Each line in the records below that has the word "covers" should be copied.

§ **Data under study**
★ ★ ★ ★ ★ ★ ★
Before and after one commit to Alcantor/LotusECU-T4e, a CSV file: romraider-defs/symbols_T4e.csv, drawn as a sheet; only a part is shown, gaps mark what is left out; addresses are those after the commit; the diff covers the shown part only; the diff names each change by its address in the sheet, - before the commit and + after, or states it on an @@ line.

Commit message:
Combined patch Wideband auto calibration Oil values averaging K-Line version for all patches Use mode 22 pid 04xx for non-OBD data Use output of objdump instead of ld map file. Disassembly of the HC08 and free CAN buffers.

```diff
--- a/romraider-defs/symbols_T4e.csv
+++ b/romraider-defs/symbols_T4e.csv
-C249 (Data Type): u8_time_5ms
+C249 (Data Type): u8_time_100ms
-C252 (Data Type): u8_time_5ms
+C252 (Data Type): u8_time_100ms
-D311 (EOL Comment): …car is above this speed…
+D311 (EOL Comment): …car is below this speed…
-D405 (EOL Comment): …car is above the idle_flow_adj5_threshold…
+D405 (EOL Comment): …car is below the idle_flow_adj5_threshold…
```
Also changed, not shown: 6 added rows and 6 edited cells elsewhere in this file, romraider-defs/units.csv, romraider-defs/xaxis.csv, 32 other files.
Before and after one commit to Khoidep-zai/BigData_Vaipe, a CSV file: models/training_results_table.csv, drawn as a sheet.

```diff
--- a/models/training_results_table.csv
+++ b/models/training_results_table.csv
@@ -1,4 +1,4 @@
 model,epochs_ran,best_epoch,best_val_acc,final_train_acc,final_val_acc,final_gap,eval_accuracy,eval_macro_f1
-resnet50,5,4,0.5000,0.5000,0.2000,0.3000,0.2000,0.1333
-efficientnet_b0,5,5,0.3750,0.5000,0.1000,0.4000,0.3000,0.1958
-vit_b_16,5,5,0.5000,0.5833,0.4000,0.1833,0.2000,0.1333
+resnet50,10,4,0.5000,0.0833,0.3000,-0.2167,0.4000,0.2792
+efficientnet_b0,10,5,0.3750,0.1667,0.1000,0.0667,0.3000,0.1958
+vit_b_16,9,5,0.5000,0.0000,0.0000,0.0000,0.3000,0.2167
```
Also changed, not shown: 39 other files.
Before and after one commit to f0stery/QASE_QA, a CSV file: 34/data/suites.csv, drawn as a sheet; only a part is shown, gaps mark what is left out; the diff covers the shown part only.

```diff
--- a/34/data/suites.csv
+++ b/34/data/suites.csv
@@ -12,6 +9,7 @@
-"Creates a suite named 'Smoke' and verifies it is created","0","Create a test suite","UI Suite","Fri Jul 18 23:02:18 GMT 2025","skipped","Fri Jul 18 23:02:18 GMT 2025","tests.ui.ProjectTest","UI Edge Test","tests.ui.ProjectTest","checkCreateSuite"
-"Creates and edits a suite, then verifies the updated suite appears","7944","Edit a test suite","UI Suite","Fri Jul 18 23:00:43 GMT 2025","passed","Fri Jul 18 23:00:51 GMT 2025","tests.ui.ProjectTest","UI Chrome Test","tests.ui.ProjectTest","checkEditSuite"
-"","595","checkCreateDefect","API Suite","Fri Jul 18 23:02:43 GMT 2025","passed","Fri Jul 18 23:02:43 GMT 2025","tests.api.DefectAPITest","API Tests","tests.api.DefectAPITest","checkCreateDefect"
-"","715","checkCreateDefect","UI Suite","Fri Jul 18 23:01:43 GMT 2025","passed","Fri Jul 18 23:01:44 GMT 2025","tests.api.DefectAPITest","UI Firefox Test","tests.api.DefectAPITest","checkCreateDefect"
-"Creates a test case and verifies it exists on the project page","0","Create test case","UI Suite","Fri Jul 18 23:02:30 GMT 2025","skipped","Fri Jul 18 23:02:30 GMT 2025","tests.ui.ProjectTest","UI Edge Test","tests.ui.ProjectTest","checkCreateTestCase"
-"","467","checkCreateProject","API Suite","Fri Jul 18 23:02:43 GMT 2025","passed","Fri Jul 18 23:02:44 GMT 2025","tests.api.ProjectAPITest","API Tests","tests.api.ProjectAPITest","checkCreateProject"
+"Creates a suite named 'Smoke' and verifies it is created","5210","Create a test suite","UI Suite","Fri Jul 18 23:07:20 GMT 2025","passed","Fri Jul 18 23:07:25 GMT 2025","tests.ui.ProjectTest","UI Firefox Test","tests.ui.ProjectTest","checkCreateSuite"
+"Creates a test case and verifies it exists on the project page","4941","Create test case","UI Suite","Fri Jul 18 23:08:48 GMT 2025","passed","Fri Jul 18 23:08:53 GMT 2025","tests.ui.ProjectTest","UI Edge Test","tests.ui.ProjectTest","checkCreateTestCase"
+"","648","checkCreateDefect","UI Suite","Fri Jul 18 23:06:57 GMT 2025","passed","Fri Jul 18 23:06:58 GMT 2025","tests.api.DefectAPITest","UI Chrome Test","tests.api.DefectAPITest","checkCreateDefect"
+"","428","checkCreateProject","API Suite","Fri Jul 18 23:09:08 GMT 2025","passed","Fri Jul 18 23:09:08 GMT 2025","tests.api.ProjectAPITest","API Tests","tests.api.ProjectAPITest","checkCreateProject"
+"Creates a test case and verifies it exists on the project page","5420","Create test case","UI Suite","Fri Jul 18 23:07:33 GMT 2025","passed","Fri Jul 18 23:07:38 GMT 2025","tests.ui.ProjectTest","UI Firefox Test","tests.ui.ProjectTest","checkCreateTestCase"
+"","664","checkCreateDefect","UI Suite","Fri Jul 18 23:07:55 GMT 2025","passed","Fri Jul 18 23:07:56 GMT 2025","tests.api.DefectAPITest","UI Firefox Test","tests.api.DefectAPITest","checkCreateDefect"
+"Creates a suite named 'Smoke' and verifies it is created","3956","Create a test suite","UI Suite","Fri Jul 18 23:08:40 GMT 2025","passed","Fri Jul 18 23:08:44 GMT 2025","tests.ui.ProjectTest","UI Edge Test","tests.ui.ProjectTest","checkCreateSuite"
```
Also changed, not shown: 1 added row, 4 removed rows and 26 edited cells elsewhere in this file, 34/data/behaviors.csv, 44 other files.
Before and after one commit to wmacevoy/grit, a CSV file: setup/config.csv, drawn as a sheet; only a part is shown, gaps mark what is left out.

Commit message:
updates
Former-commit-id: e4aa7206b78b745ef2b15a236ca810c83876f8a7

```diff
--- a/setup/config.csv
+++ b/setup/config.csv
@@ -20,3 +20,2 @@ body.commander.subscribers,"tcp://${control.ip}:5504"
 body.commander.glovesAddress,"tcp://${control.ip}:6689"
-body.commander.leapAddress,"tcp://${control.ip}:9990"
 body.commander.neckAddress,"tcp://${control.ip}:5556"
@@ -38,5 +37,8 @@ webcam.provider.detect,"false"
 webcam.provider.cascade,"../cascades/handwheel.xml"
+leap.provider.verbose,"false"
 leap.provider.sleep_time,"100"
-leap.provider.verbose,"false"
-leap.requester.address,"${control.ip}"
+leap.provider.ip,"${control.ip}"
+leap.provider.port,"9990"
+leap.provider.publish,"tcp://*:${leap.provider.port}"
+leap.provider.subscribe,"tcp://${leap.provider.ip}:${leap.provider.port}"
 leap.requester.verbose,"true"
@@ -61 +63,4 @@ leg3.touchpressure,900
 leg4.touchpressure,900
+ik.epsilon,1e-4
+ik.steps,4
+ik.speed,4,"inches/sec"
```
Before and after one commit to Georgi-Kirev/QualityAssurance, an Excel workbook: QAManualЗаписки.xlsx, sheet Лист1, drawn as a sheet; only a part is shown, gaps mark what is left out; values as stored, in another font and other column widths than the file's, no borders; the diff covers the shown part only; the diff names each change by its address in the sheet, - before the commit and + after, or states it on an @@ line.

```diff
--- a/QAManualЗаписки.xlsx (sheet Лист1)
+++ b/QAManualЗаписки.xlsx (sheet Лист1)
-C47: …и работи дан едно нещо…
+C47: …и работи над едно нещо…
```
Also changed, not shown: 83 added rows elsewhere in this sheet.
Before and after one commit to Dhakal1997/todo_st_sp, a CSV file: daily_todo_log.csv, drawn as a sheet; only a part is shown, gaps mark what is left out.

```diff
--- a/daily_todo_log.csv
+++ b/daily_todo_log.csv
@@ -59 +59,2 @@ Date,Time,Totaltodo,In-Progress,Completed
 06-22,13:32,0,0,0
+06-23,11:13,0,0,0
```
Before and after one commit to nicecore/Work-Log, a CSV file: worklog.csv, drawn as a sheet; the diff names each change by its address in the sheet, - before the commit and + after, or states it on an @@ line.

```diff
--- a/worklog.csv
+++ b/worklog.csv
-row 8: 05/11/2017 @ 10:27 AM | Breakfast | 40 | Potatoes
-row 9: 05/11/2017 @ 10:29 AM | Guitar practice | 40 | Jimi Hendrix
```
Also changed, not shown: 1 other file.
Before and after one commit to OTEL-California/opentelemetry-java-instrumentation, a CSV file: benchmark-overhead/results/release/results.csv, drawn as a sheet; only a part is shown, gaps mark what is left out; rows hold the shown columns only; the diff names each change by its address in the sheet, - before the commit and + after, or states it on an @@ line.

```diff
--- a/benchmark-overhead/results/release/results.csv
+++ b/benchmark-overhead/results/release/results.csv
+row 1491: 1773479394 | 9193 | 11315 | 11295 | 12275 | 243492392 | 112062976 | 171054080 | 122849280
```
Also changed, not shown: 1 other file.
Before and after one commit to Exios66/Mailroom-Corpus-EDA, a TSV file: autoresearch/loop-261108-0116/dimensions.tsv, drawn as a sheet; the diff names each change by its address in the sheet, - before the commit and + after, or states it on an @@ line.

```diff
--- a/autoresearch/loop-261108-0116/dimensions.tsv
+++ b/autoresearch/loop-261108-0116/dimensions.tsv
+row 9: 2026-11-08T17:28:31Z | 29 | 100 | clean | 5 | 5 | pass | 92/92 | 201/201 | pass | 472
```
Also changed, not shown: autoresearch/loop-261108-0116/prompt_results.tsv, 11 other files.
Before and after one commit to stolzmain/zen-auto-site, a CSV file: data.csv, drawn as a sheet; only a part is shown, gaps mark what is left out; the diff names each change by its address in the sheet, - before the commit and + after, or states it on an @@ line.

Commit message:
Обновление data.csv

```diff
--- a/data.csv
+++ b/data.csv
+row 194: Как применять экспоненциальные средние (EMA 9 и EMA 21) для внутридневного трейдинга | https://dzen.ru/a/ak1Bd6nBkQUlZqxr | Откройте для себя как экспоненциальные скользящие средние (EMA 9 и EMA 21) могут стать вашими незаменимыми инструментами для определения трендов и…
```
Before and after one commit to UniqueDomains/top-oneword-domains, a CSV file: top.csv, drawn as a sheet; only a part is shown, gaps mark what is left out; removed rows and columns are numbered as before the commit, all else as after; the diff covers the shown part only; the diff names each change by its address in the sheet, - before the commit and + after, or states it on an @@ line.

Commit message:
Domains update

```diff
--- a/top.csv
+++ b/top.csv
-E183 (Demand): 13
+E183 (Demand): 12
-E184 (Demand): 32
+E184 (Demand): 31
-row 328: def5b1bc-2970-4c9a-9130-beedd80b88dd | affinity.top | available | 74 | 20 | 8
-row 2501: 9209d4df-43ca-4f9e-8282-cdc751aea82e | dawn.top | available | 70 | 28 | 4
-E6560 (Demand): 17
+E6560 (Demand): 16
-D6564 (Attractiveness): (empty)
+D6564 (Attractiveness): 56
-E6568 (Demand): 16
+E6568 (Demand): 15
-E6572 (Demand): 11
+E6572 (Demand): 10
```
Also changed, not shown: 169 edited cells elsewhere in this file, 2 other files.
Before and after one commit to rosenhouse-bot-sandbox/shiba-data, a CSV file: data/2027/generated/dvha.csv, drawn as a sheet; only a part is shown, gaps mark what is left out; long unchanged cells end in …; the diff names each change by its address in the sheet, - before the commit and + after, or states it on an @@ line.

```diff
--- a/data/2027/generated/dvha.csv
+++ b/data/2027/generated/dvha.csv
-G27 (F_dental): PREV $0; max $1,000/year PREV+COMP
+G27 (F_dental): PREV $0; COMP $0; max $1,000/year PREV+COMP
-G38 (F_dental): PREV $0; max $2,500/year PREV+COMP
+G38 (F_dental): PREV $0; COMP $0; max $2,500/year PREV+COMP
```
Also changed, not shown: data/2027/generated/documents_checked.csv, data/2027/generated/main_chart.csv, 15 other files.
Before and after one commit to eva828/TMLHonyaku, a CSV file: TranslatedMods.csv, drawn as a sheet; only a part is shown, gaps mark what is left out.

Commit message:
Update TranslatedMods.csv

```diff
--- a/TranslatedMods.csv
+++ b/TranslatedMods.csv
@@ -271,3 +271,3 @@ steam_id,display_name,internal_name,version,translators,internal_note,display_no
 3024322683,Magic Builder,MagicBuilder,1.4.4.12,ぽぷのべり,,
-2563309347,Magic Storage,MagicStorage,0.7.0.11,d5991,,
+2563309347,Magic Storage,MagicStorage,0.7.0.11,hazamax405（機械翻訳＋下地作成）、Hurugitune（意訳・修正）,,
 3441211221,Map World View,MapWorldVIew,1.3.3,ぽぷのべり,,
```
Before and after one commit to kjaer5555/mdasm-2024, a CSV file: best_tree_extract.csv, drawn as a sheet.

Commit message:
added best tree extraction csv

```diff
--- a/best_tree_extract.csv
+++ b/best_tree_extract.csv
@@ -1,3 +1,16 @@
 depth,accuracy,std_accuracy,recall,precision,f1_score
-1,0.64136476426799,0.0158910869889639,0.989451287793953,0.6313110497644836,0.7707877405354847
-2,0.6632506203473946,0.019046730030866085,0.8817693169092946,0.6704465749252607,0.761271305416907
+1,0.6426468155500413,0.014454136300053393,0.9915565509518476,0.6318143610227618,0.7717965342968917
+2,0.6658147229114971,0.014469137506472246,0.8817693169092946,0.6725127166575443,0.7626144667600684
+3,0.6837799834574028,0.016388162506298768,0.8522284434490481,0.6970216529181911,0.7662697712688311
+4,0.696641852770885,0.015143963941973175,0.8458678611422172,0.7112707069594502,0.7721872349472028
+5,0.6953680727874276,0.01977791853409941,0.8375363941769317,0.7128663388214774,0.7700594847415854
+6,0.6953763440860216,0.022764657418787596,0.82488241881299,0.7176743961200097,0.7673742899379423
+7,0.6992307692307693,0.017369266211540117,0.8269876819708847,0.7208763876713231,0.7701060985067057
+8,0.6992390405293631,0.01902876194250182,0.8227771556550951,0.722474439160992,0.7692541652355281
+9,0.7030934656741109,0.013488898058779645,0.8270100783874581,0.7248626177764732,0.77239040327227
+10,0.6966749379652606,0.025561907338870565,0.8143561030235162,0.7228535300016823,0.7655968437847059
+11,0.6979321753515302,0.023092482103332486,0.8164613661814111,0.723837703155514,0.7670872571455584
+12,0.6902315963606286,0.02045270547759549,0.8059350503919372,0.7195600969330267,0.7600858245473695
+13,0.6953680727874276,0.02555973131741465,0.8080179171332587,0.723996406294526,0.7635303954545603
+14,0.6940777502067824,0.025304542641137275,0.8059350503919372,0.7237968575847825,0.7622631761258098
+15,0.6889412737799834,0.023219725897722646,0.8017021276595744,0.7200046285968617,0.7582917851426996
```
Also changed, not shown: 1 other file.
★ ★ ★ ★ ★ ★ ★
§ **Your response**
Before and after one commit to Alcantor/LotusECU-T4e, a CSV file: romraider-defs/symbols_T4e.csv, drawn as a sheet; only a part is shown, gaps mark what is left out; addresses are those after the commit; the diff covers the shown part only; the diff names each change by its address in the sheet, - before the commit and + after, or states it on an @@ line.
Before and after one commit to f0stery/QASE_QA, a CSV file: 34/data/suites.csv, drawn as a sheet; only a part is shown, gaps mark what is left out; the diff covers the shown part only.
Before and after one commit to Georgi-Kirev/QualityAssurance, an Excel workbook: QAManualЗаписки.xlsx, sheet Лист1, drawn as a sheet; only a part is shown, gaps mark what is left out; values as stored, in another font and other column widths than the file's, no borders; the diff covers the shown part only; the diff names each change by its address in the sheet, - before the commit and + after, or states it on an @@ line.
Before and after one commit to UniqueDomains/top-oneword-domains, a CSV file: top.csv, drawn as a sheet; only a part is shown, gaps mark what is left out; removed rows and columns are numbered as before the commit, all else as after; the diff covers the shown part only; the diff names each change by its address in the sheet, - before the commit and + after, or states it on an @@ line.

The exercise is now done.